Input records ▸
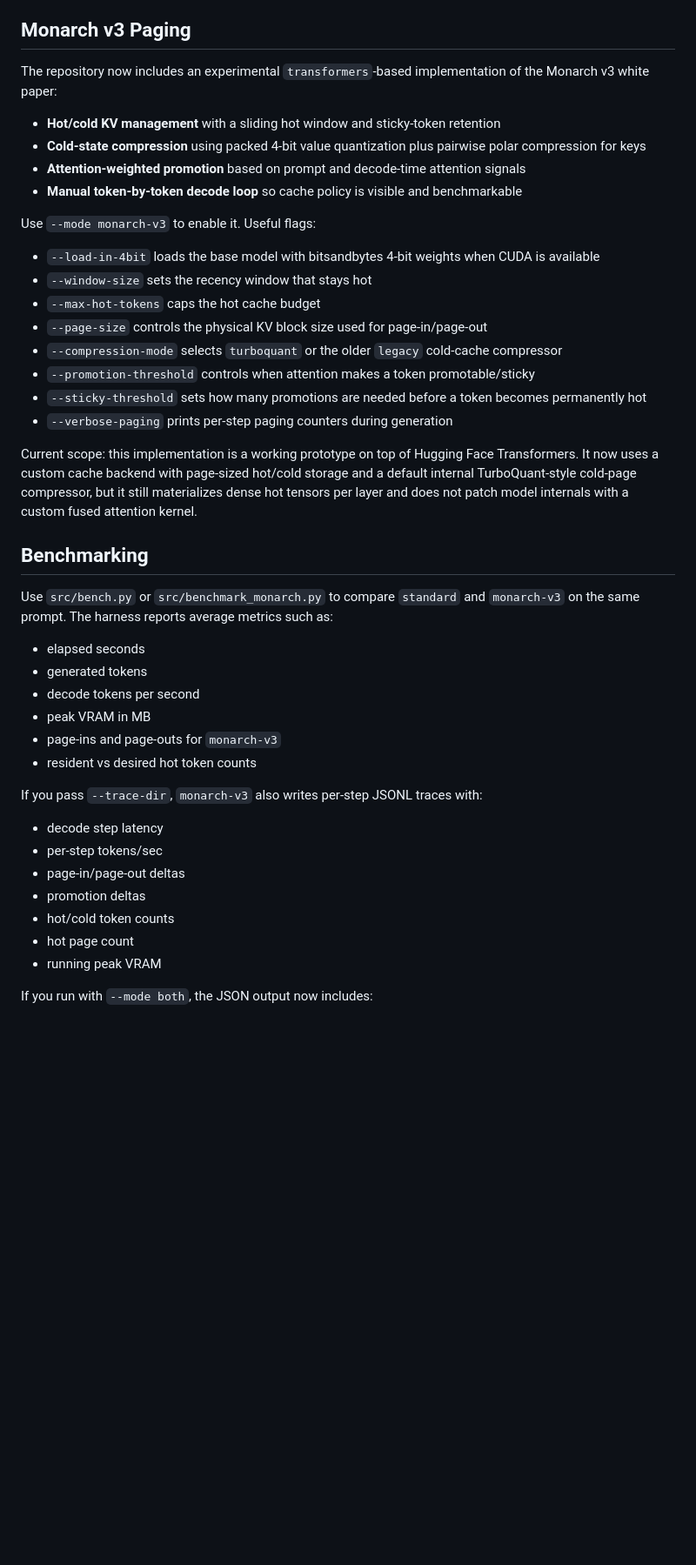
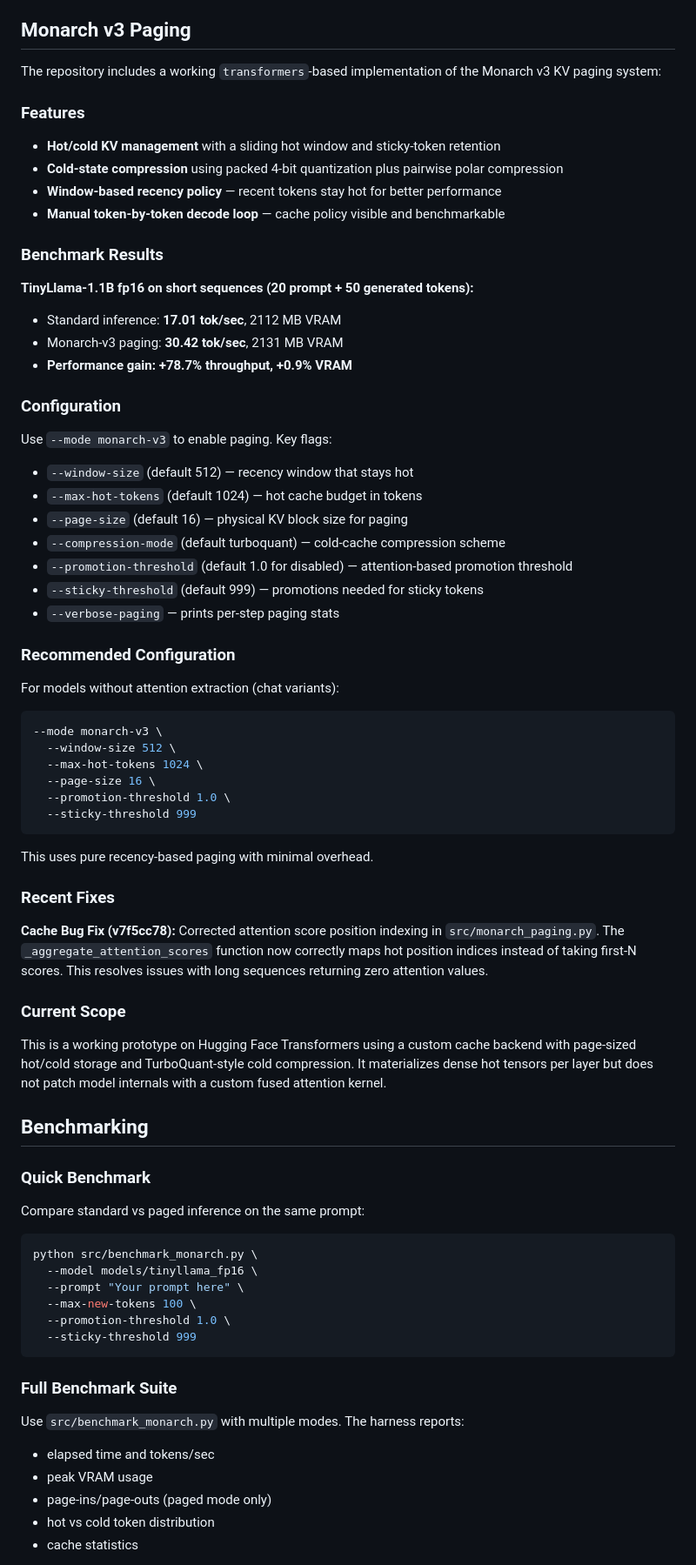
Before and after one commit to JohannaWeb/Monarch, a Markdown page: README.md, the part around one of its changes. Shown at 87% size. Drawn GitHub-style; blank space fills up the shorter version.

````diff
--- a/README.md
+++ b/README.md
@@ -191,46 +198,76 @@ For M1/M2 Mac: Install `pytorch` with Metal support for acceleration.
 
 ## Monarch v3 Paging
 
-The repository now includes an experimental `transformers`-based implementation of the Monarch v3 white paper:
+The repository includes a working `transformers`-based implementation of the Monarch v3 KV paging system:
 
+### Features
 - **Hot/cold KV management** with a sliding hot window and sticky-token retention
-- **Cold-state compression** using packed 4-bit value quantization plus pairwise polar compression for keys
-- **Attention-weighted promotion** based on prompt and decode-time attention signals
-- **Manual token-by-token decode loop** so cache policy is visible and benchmarkable
+- **Cold-state compression** using packed 4-bit quantization plus pairwise polar compression
+- **Window-based recency policy** — recent tokens stay hot for better performance
+- **Manual token-by-token decode loop** — cache policy visible and benchmarkable
 
-Use `--mode monarch-v3` to enable it. Useful flags:
+### Benchmark Results
 
-- `--load-in-4bit` loads the base model with bitsandbytes 4-bit weights when CUDA is available
-- `--window-size` sets the recency window that stays hot
-- `--max-hot-tokens` caps the hot cache budget
-- `--page-size` controls the physical KV block size used for page-in/page-out
-- `--compression-mode` selects `turboquant` or the older `legacy` cold-cache compressor
-- `--promotion-threshold` controls when attention makes a token promotable/sticky
-- `--sticky-threshold` sets how many promotions are needed before a token becomes permanently hot
-- `--verbose-paging` prints per-step paging counters during generation
+**TinyLlama-1.1B fp16 on short sequences (20 prompt + 50 generated tokens):**
+- Standard inference: **17.01 tok/sec**, 2112 MB VRAM
+- Monarch-v3 paging: **30.42 tok/sec**, 2131 MB VRAM
+- **Performance gain: +78.7% throughput, +0.9% VRAM**
 
-Current scope: this implementation is a working prototype on top of Hugging Face Transformers. It now uses a custom cache backend with page-sized hot/cold storage and a default internal TurboQuant-style cold-page compressor, but it still materializes dense hot tensors per layer and does not patch model internals with a custom fused attention kernel.
+### Configuration
+
+Use `--mode monarch-v3` to enable paging. Key flags:
+
+- `--window-size` (default 512) — recency window that stays hot
+- `--max-hot-tokens` (default 1024) — hot cache budget in tokens
+- `--page-size` (default 16) — physical KV block size for paging
+- `--compression-mode` (default turboquant) — cold-cache compression scheme
+- `--promotion-threshold` (default 1.0 for disabled) — attention-based promotion threshold
+- `--sticky-threshold` (default 999) — promotions needed for sticky tokens
+- `--verbose-paging` — prints per-step paging stats
+
+### Recommended Configuration
+
+For models without attention extraction (chat variants):
+```bash
+--mode monarch-v3 \
+  --window-size 512 \
+  --max-hot-tokens 1024 \
+  --page-size 16 \
+  --promotion-threshold 1.0 \
+  --sticky-threshold 999
+```
+
+This uses pure recency-based paging with minimal overhead.
+
+### Recent Fixes
+
+**Cache Bug Fix (v7f5cc78):** Corrected attention score position indexing in `src/monarch_paging.py`. The `_aggregate_attention_scores` function now correctly maps hot position indices instead of taking first-N scores. This resolves issues with long sequences returning zero attention values.
+
+### Current Scope
+
+This is a working prototype on Hugging Face Transformers using a custom cache backend with page-sized hot/cold storage and TurboQuant-style cold compression. It materializes dense hot tensors per layer but does not patch model internals with a custom fused attention kernel.
 
 ## Benchmarking
 
-Use `src/bench.py` or `src/benchmark_monarch.py` to compare `standard` and `monarch-v3` on the same prompt. The harness reports average metrics such as:
+### Quick Benchmark
 
-- elapsed seconds
-- generated tokens
-- decode tokens per second
-- peak VRAM in MB
-- page-ins and page-outs for `monarch-v3`
-- resident vs desired hot token counts
+Compare standard vs paged inference on the same prompt:
+```bash
+python src/benchmark_monarch.py \
+  --model models/tinyllama_fp16 \
+  --prompt "Your prompt here" \
+  --max-new-tokens 100 \
+  --promotion-threshold 1.0 \
+  --sticky-threshold 999
+```
 
-If you pass `--trace-dir`, `monarch-v3` also writes per-step JSONL traces with:
+### Full Benchmark Suite
 
-- decode step latency
-- per-step tokens/sec
-- page-in/page-out deltas
-- promotion deltas
-- hot/cold token counts
-- hot page count
-- running peak VRAM
+Use `src/benchmark_monarch.py` with multiple modes. The harness reports:
 
-If you run with `--mode both`, the JSON output now includes:
+- elapsed time and tokens/sec
+- peak VRAM usage
+- page-ins/page-outs (paged mode only)
+- hot vs cold token distribution
+- cache statistics
 
````
Also changed, not shown: other parts of README.md (+55 -24 lines).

What you have to do ▸ Copy out the lines of the data where the word "internals" can be found.

Expected answer ▸
-Current scope: this implementation is a working prototype on top of Hugging Face Transformers. It now uses a custom cache backend with page-sized hot/cold storage and a default internal TurboQuant-style cold-page compressor, but it still materializes dense hot tensors per layer and does not patch model internals with a custom fused attention kernel.
+This is a working prototype on Hugging Face Transformers using a custom cache backend with page-sized hot/cold storage and TurboQuant-style cold compression. It materializes dense hot tensors per layer but does not patch model internals with a custom fused attention kernel.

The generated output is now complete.